Listen to the Podcast here:
Words Mike Beck
Warning; don’t go digging in the dirt, you’re gonna unearth all sorts of stuff. That’s the discomforting characteristic that drives The Hummingbird Project, a title that links both something the bird in subject performs, & a desired goal aimed for by its protagonists, in this buddy suspense/drama (I’ll let you discover those references for yourself).
Jesse Eisenberg plays Vincent, an ambitious young entrepreneur in the making, who has an idea that’ll reward both him & his cousin Anton (expertly played against by Skarsgård) with a literal economic stockpile. Vincent has theorised a way that will revolutionise the Share-market racket, if he can build a high-speed fiber-optic cable across a vast chuck of the U.S, thus enabling stock profits to be transferred from his competitors hands & into his.

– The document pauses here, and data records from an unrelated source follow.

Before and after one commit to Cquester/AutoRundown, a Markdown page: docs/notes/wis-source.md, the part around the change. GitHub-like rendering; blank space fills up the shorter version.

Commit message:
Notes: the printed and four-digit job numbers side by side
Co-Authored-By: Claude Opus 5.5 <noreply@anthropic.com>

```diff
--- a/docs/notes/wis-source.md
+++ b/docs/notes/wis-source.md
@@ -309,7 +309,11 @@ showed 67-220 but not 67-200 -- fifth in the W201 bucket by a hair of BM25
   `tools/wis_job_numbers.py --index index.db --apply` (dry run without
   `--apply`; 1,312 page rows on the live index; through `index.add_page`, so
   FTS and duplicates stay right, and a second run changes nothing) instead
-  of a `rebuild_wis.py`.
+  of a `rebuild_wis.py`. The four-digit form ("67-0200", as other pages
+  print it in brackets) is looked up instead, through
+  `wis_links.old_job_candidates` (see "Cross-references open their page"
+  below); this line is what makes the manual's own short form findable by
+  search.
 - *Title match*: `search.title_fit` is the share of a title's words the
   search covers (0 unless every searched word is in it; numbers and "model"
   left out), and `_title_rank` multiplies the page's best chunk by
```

They have the brains, in the tech-savvy mind of spectrum challenged Anton, & the brawn (drill expert Mark Vega, played by Mando), but need a benefactor to help them plant the line. This is where the fun & games start, as the cousins’ former boss Eva Torres (Salma Hayek) ups the anti to a cat & dog fight with her power moves (& dressing).
THP (abbrev), unlike its anticipated title & trailer, does not fly along swiftly. I’d recommend you grab a coffee before taking your seats, as the slowish-paced screenplay spreads out its action in short bursts, & as such it never threatens to really take off.

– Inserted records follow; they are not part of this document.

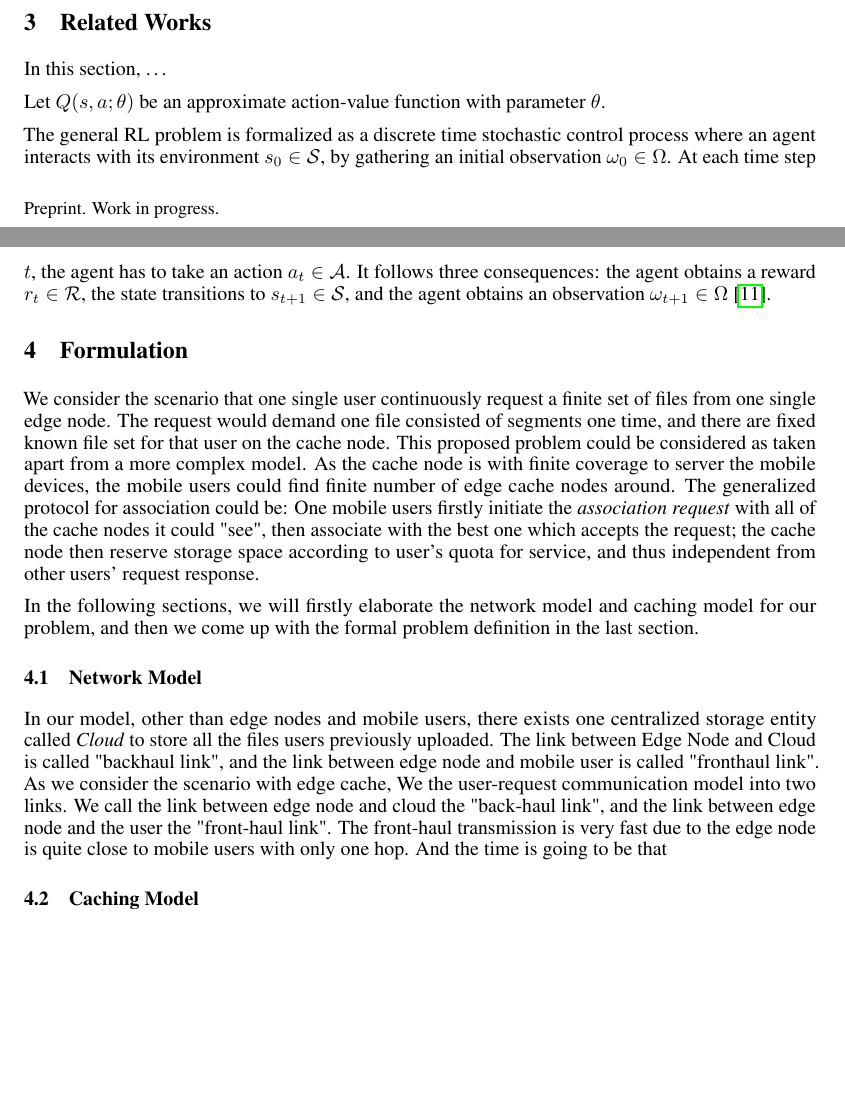
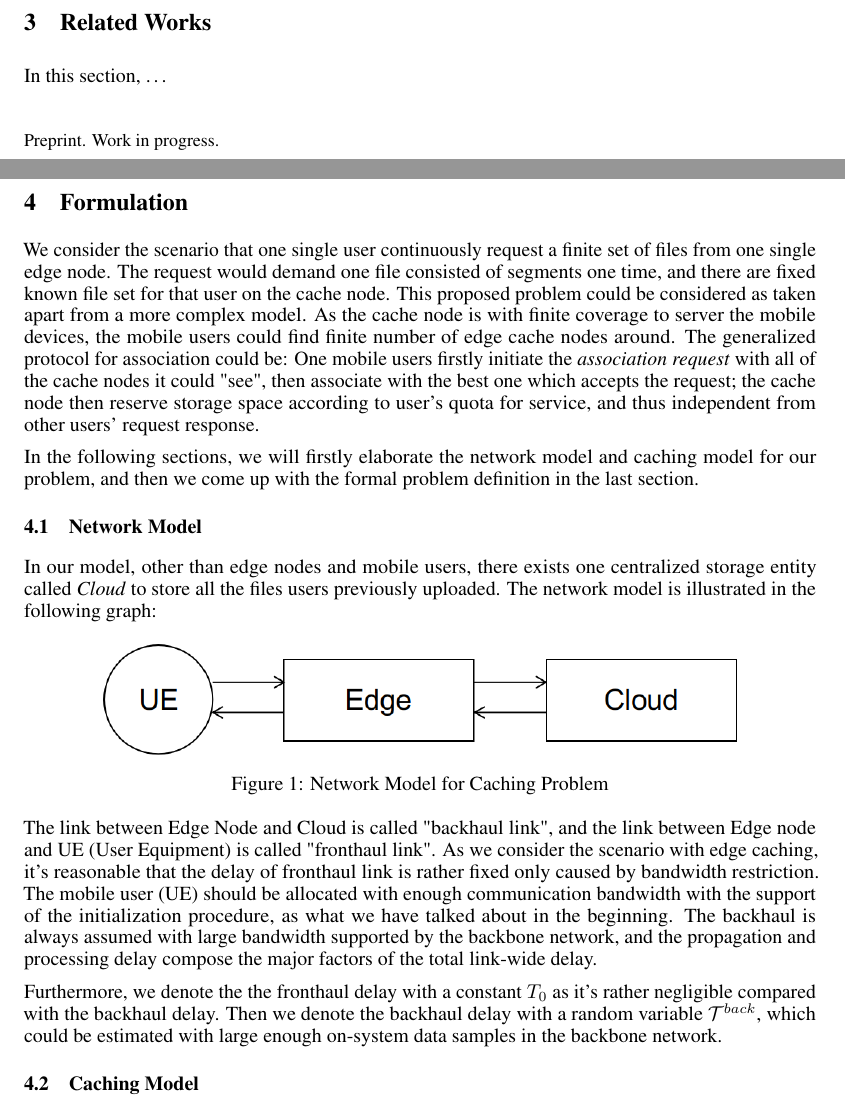
Before and after one commit to iamhyc/AutoCache, a LaTeX thesis (_thesis/main.tex): two parts of pages 1 and 2 of 5, joined at a grey line, cut so that both start at the same text, the shorter picture padded with empty space. Compiled offline with pdfLaTeX.

Commit message:
update network model

```diff
--- a/_thesis/main.tex
+++ b/_thesis/main.tex
@@ -6,6 +6,8 @@
 % \usepackage[nonatbib]{nips_2018} % to avoid loading the natbib package
 \usepackage[preprint, nonatbib]{nips_2018}
 
+\usepackage{graphicx}
+\graphicspath{ {./images/} }
 \usepackage[utf8]{inputenc} % allow utf-8 input
 \usepackage[T1]{fontenc}    % use 8-bit T1 fonts
 \usepackage{hyperref}       % hyperlinks
@@ -55,10 +57,6 @@
 \begin{section}{Related Works}
     \label{review}
     In this section, \dots
-
-    Let $Q(s,a;\theta)$ be an approximate action-value function with parameter $\theta$.
-
-    The general RL problem is formalized as a discrete time stochastic control process where an agent interacts with its environment $s_0\in\mathcal{S}$, by gathering an initial observation $\omega_0\in\Omega$. At each time step $t$, the agent has to take an action $a_t\in\mathcal{A}$. It follows three consequences: the agent obtains a reward $r_t\in\mathcal{R}$, the state transitions to $s_{t+1}\in\mathcal{S}$, and the agent obtains an observation $\omega_{t+1}\in\Omega$ \cite{DBLP:journals/corr/abs-1811-12560}.
 \end{section}
 
 \begin{section}{Formulation}
@@ -70,10 +68,19 @@
 
     \subsection{Network Model}
     In our model, other than edge nodes and mobile users, there exists one centralized storage entity called \emph{Cloud} to store all the files users previously uploaded.
-    The link between Edge Node and Cloud is called "backhaul link", and the link between edge node and mobile user is called "fronthaul link".
-    As we consider the scenario with edge cache,
-    We the user-request communication model into two links. We call the link between edge node and cloud the "back-haul link", and the link between edge node and the user the "front-haul link".
-    The front-haul transmission is very fast due to the edge node is quite close to mobile users with only one hop. And the time is going to be that
+    The network model is illustrated in the following graph:
+
+    \begin{figure}[h!]
+        \label{fig:network}
+        \centering
+        \includegraphics[width=0.8\linewidth]{images/network.png}
+        \caption{Network Model for Caching Problem}
+    \end{figure}
+
+    The link between Edge Node and Cloud is called "backhaul link", and the link between Edge node and UE (User Equipment) is called "fronthaul link".
+    As we consider the scenario with edge caching, it's reasonable that the delay of fronthaul link is rather fixed only caused by bandwidth restriction. The mobile user (UE) should be allocated with enough communication bandwidth with the support of the initialization procedure, as what we have talked about in the beginning. The backhaul is always assumed with large bandwidth supported by the backbone network, and the propagation and processing delay compose the major factors of the total link-wide delay.
+
+    Furthermore, we denote the the fronthaul delay with a constant $T_0$ as it's rather negligible compared with the backhaul delay. Then we denote the backhaul delay with a random variable $\mathcal{T}^{back}$, which could be estimated with large enough on-system data samples in the backbone network.
 
     \subsection{Caching Model}
     The storage model is described as followed. The request is based on general files and we don't care about the relationship among files.
```
Also changed, not shown: README.md, _thesis/images/network.png (added), performance.png (added), _thesis/main.tex (2 more changed lines), 2 other files.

There are however many lessons to be learnt all along the way, especially for young Vincent, as the constant presence of maps, roads, aerial shots (of crossroads & barriers), & clever landscape/surface transitions allude to. These visual metaphors help build Vincent’s character arc, & in the end unpredictably reveal the answer to the question that initiated his desire to take on his vision.
Don’t expect THP to delve deeply into some of the themes & character motives presented in its near 2 hour duration. You’ll only be disappointed. It does though offer many distinct references; subtle observations, one of which is the ongoing journey of humanity itself, & much like the films ending, has much more road to travel.